Your assignment =
Copy out each line of the data below in which the string "mira" appears.
# # # # # # #
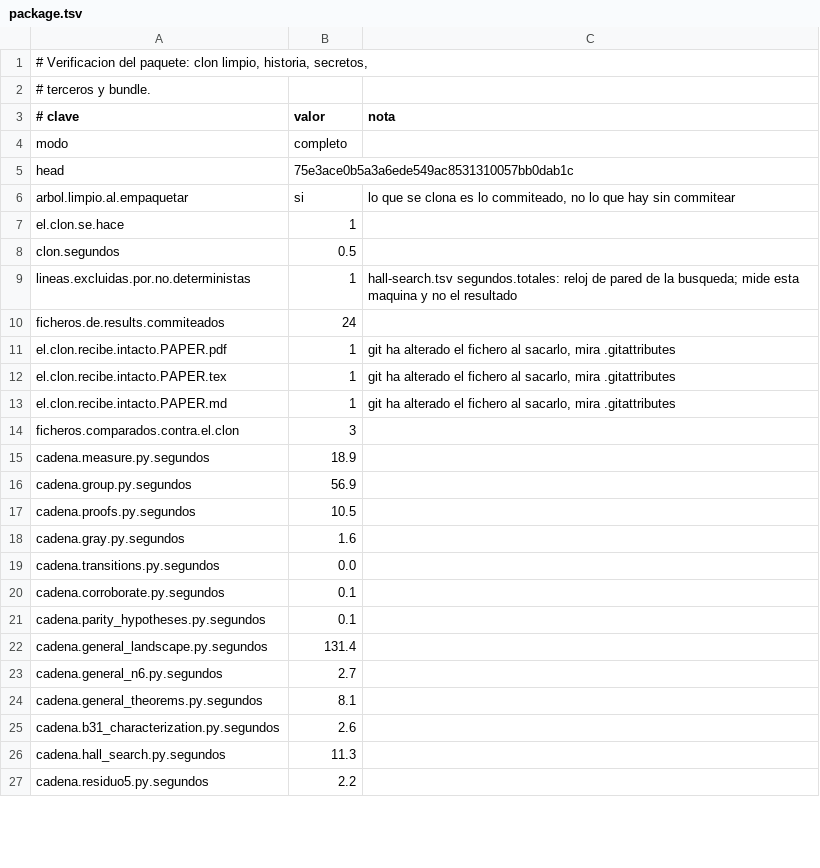
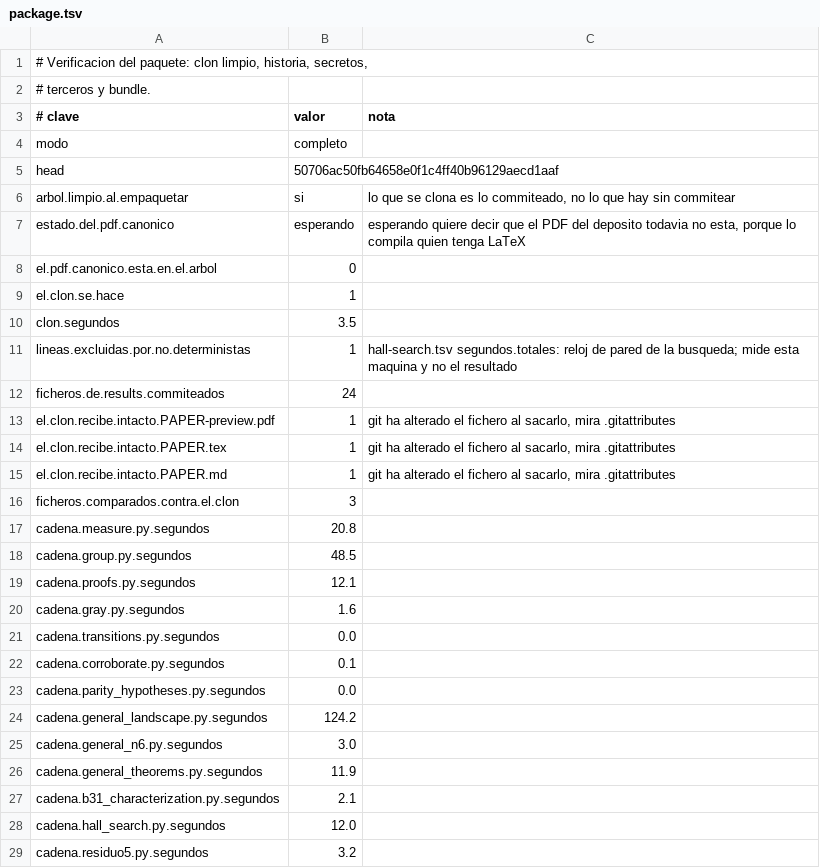
Before and after one commit to Probatorium/forced-counts, a TSV file: results/package.tsv, drawn as a sheet; only a part is shown; the diff covers the shown part only.

Commit message:
Verificacion del paquete con el flujo del PDF canonico
  estado del pdf canonico                      esperando
  el pdf canonico esta en el arbol             0
  ficheros filtrados del bundle                3
  el bundle no trae sequences.json             1
  el bundle no trae el apendice de Radisic     1
  el bundle no trae PAPER-preview.pdf          1
  la cadena reproduce sus propias salidas      1
  todos los comprobadores pasan en el clon     1
  hallazgos de secreto                         ninguno
  bundle                                       96 commits
  desajustes                                   0

El preview sale del paquete por su motivo propio, distinto del de los dos
ficheros de terceros, y escrito como tal en dist/THIRD-PARTY.md.

```diff
--- a/results/package.tsv
+++ b/results/package.tsv
@@ -4,9 +4,11 @@
 modo	completo	
-head	75e3ace0b5a3a6ede549ac8531310057bb0dab1c	
+head	50706ac50fb64658e0f1c4ff40b96129aecd1aaf	
 arbol.limpio.al.empaquetar	si	lo que se clona es lo commiteado, no lo que hay sin commitear
+estado.del.pdf.canonico	esperando	esperando quiere decir que el PDF del deposito todavia no esta, porque lo compila quien tenga LaTeX
+el.pdf.canonico.esta.en.el.arbol	0	
 el.clon.se.hace	1	
-clon.segundos	0.5	
+clon.segundos	3.5	
 lineas.excluidas.por.no.deterministas	1	hall-search.tsv segundos.totales: reloj de pared de la busqueda; mide esta maquina y no el resultado
 ficheros.de.results.commiteados	24	
-el.clon.recibe.intacto.PAPER.pdf	1	git ha alterado el fichero al sacarlo, mira .gitattributes
+el.clon.recibe.intacto.PAPER-preview.pdf	1	git ha alterado el fichero al sacarlo, mira .gitattributes
 el.clon.recibe.intacto.PAPER.tex	1	git ha alterado el fichero al sacarlo, mira .gitattributes
@@ -14,5 +16,5 @@ el.clon.recibe.intacto.PAPER.md	1	git ha alterado el fichero al sacarlo, mira .g
 ficheros.comparados.contra.el.clon	3	
-cadena.measure.py.segundos	18.9	
-cadena.group.py.segundos	56.9	
-cadena.proofs.py.segundos	10.5	
+cadena.measure.py.segundos	20.8	
+cadena.group.py.segundos	48.5	
+cadena.proofs.py.segundos	12.1	
 cadena.gray.py.segundos	1.6	
@@ -20,8 +22,8 @@ cadena.transitions.py.segundos	0.0
 cadena.corroborate.py.segundos	0.1	
-cadena.parity_hypotheses.py.segundos	0.1	
-cadena.general_landscape.py.segundos	131.4	
-cadena.general_n6.py.segundos	2.7	
-cadena.general_theorems.py.segundos	8.1	
-cadena.b31_characterization.py.segundos	2.6	
-cadena.hall_search.py.segundos	11.3	
-cadena.residuo5.py.segundos	2.2	
+cadena.parity_hypotheses.py.segundos	0.0	
+cadena.general_landscape.py.segundos	124.2	
+cadena.general_n6.py.segundos	3.0	
+cadena.general_theorems.py.segundos	11.9	
+cadena.b31_characterization.py.segundos	2.1	
+cadena.hall_search.py.segundos	12.0	
+cadena.residuo5.py.segundos	3.2	
```
Also changed, not shown: 2 added rows and 12 edited cells elsewhere in this file, 3 other files.
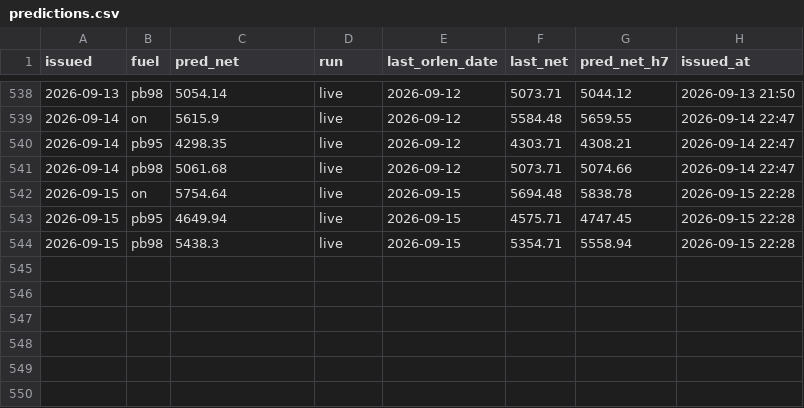
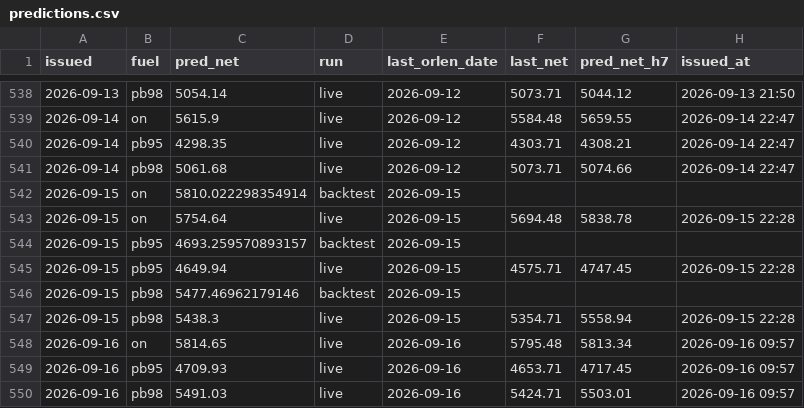
Before and after one commit to bartek-filipiuk/oil-predict, a CSV file: data/predictions.csv, drawn as a sheet; only a part is shown, gaps mark what is left out; the diff names each change by its address in the sheet, - before the commit and + after, or states it on an @@ line.

```diff
--- a/data/predictions.csv
+++ b/data/predictions.csv
+row 542: 2026-09-15 | on | 5810.022298354914 | backtest | 2026-09-15
+row 544: 2026-09-15 | pb95 | 4693.259570893157 | backtest | 2026-09-15
+row 546: 2026-09-15 | pb98 | 5477.46962179146 | backtest | 2026-09-15
+row 548: 2026-09-16 | on | 5814.65 | live | 2026-09-16 | 5795.48 | 5813.34 | 2026-09-16 09:57
+row 549: 2026-09-16 | pb95 | 4709.93 | live | 2026-09-16 | 4653.71 | 4717.45 | 2026-09-16 09:57
+row 550: 2026-09-16 | pb98 | 5491.03 | live | 2026-09-16 | 5424.71 | 5503.01 | 2026-09-16 09:57
```
Also changed, not shown: data/backtest_2026.csv, data/brent.csv, 6 other files.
# # # # # # #
Response =
-el.clon.recibe.intacto.PAPER.pdf	1	git ha alterado el fichero al sacarlo, mira .gitattributes
+el.clon.recibe.intacto.PAPER-preview.pdf	1	git ha alterado el fichero al sacarlo, mira .gitattributes
 el.clon.recibe.intacto.PAPER.tex	1	git ha alterado el fichero al sacarlo, mira .gitattributes
@@ -14,5 +16,5 @@ el.clon.recibe.intacto.PAPER.md	1	git ha alterado el fichero al sacarlo, mira .g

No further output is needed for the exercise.